The Digital Domain: A Demonstration is from 1983, when the CD was still very new and digital recording was still fairly new. I think I first heard of the compact disc in that year, although it would be a couple more years before I actually saw one. I probably bought this one is '85 or '86.
This CD was made to demonstrate three different things, really: the compact disc itself, digital recording, and the capabilities of various synthesizers.
1. The Digital Domain - It starts with 15 seconds of dead silence (all bits set to "0"), then fades very slowly into a recording of a creek, with trickling water and insect noises. From the distance you can hear a jet airplane approaching. Brace yourself. This was one of the most mind-blowing things I ever heard. With a good system (such as I had back then) you could make walls vibrate and windows rattle. Someone who didn't know what was happening might easily dive for the floor and say their final prayers. It gets louder and closer until you'd think the jet was going right over your head. The jet lands and is followed by other sounds of other jets taking off and landing. This fades into a monstrous synth chord and one final jet taking off.

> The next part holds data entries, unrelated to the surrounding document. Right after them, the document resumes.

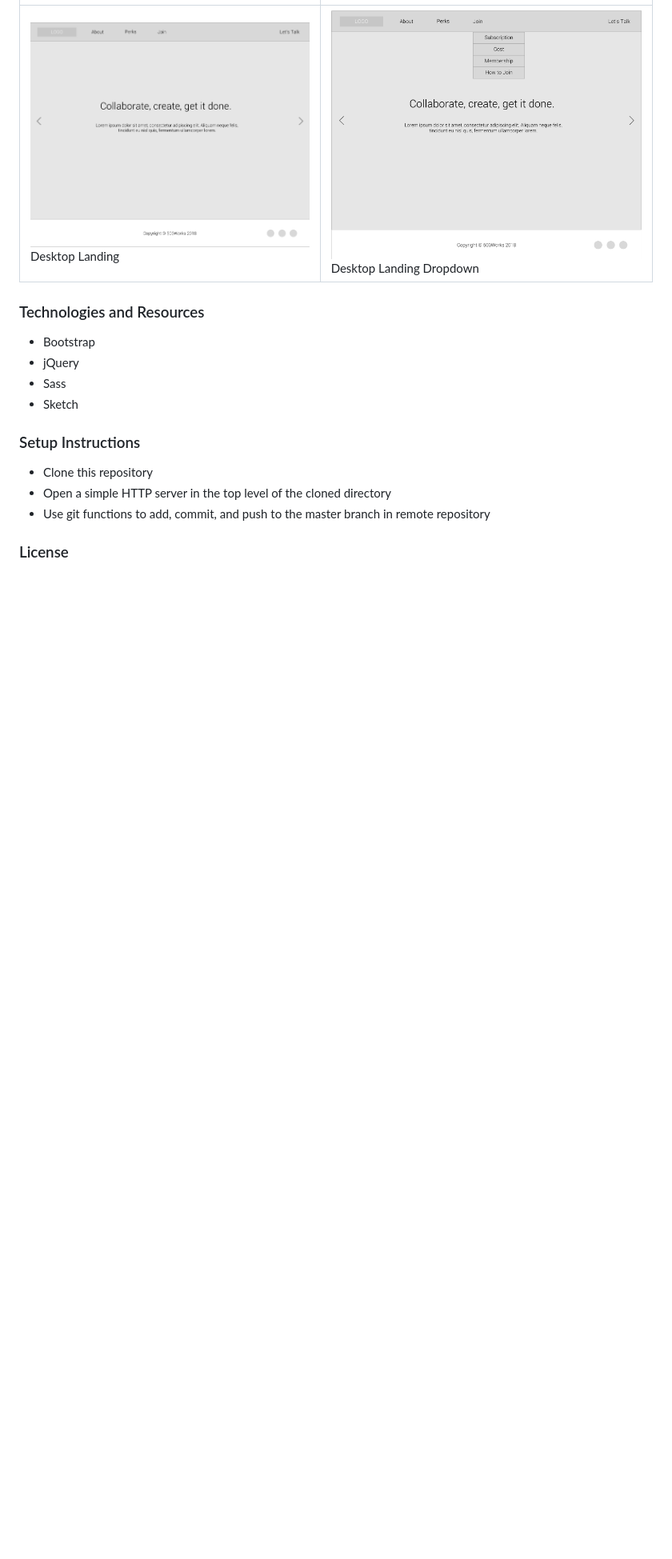
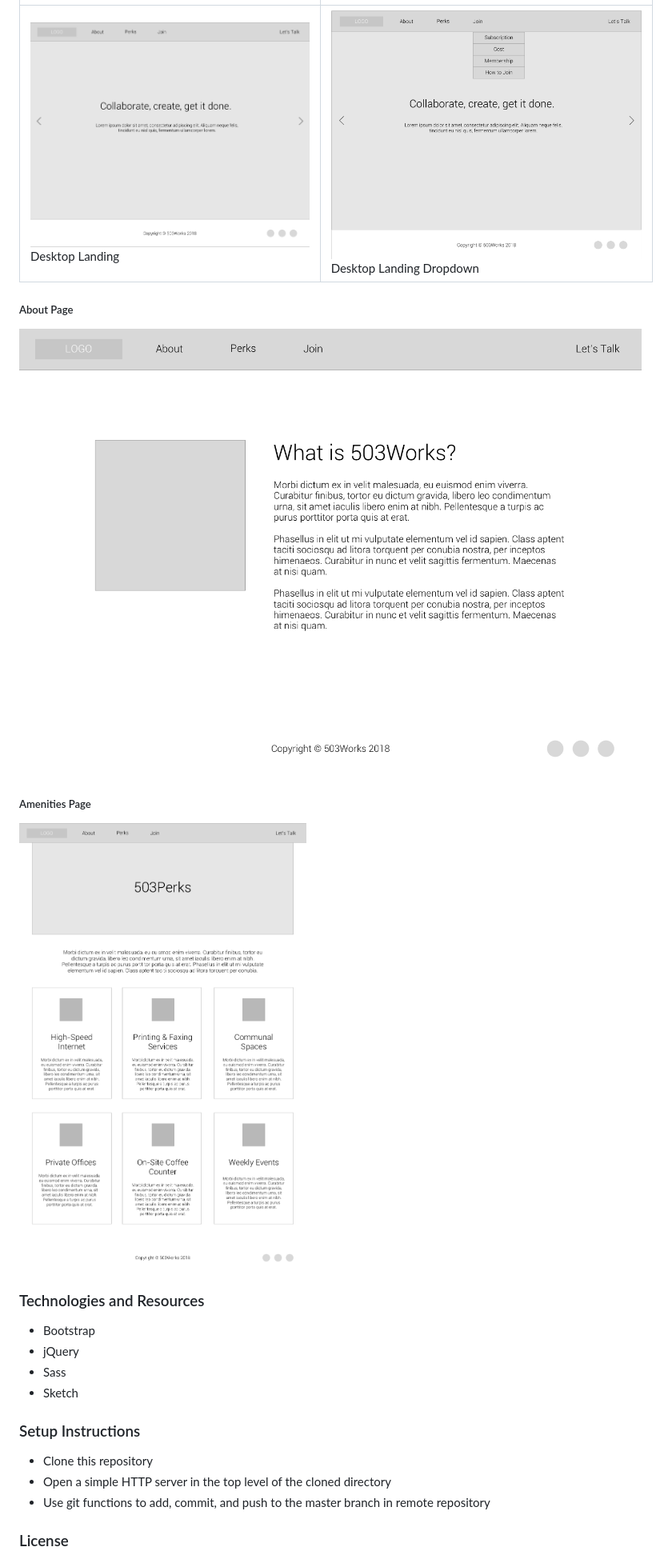
Before and after one commit to nikkiawong/startup-site, a Markdown page: README.md, the part around the change. Shown at 80% size. Drawn GitHub-style; pictures changed too: img/about-lofi.png (added), img/amenities-lofi.png (added); blank space fills up the shorter version.

Commit message:
add lo-fi wireframes of about and amenities pages

```diff
--- a/README.md
+++ b/README.md
@@ -80,6 +80,14 @@ This website is the official website for a co-working start-up concept called 50
 | ------------- | ------------- |
 | ![landing page lo-fi](img/landing-page-lofi.png) Desktop Landing | ![landing page dropdown view lo-fi](img/landing-dropdown-lowfi.png) Desktop Landing Dropdown |
 
+##### About Page
+
+![about page lo-fi](img/about-lofi.png)
+
+##### Amenities Page
+
+![amenities page lo-fi](img/amenities-lofi.png)
+
 ### Technologies and Resources
 
 * Bootstrap
```
Also changed, not shown: 2 other files.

2. Study for Reverie - A soprano voice and a trombone were recorded separately, all kinds of cool things were done to the sounds, and then they were placed in simulated reverberant environments--the trombone in a cathedral and the voice in a concert hall.
3. Lions are Growing - Words from a poem called "Rommel Drives on into Egypt" were recorded, broken down and rebuilt with a computer. Strange, but a good example of how far audio technology had already come.
4. Hologram 9 - A digital recording of a harpsichord piece. No synthesizers or computers on this one, just a harpsichord that was mic'd to emphasize the overtones produced by the instrument so the recording produces audio "illusions." You think you hear notes and chords that aren't actually being played.
5. Colony V (excerpt) - This one is all synthetic. An "orchestra" of 50 simulated violins with some other synthesized instruments and voices and digitally recorded birds, frogs and insects.
6. Specific Racquetball - A one-minute digital recording of a racquetball match. Nothing musical about it, just one of those gee-whiz things to show how sharp the sound could be with digital recording and a digital medium.
7, 8 and 9. - Excerpts from a piece called "Shaman." Percussion, bass and synthesizer. This was actually a theatre piece that was performed by a belly dancer.
10. Towers of Hanoi - All of these tracks have extensive descriptions of what's going on, how the sounds were recorded and the equipment used to record and produce them. This is one that I would have to quote the whole thing to describe it. It's based on a puzzle game in which you have to move a tower one disc at a time without it collapsing, but in this piece the discs are different pitches and the towers are different timbres.
11. Generic Racquetball - Another racquetball track, but this time instead of a specific match, it's a recording of all the courts surrouding the court that the recording equipment was in.
12. Love in the Asylum - A synthesizer piece that combines simulated real instruments with new sounds created by the composer. Like several other of the musical tracks, this would fall into the "ambient/experimental" category.
13. Venice Beach - Digital recording of said beach layered with other recordings made by something called a "waterphone."
14. Silicon Valley Breakdown (excerpt) - This is my favorite, I think. Quote: "...scored for a symphony of imaginary plucked stringed instruments. These range from a tiny 'piccolo mandolin' to an immense bass 'plucked Golden Gate Bridge.'" This is another one that is entirely synthetic.
15. Foothill Park - Digital recording of a redwood grove, featuring a bluejay and other environmental sounds.
16. Helicopter - An almost four-minute digital recording of a Huey helicopter.
The remaining tracks (17-29) are test tracks, beginning with one that allows you to check correct speaker placement, then followed by several noise generation tracks that you could use to test the output of your system. The final track is one minute of dead silence, all bits set to "0" so you can test your system's noise floor.
Like I mentioned before, the booklet that came with the CD is packed with a wealth of technical information on exactly what kind of instruments and equipment were used and exactly how they were used, often right down to describing microphone placement. This CD is no longer produced, and getting a new one will cost you more than your usual new CD, but Amazon has used ones available quite cheap. I think it would be a good buy for anyone with a CD player.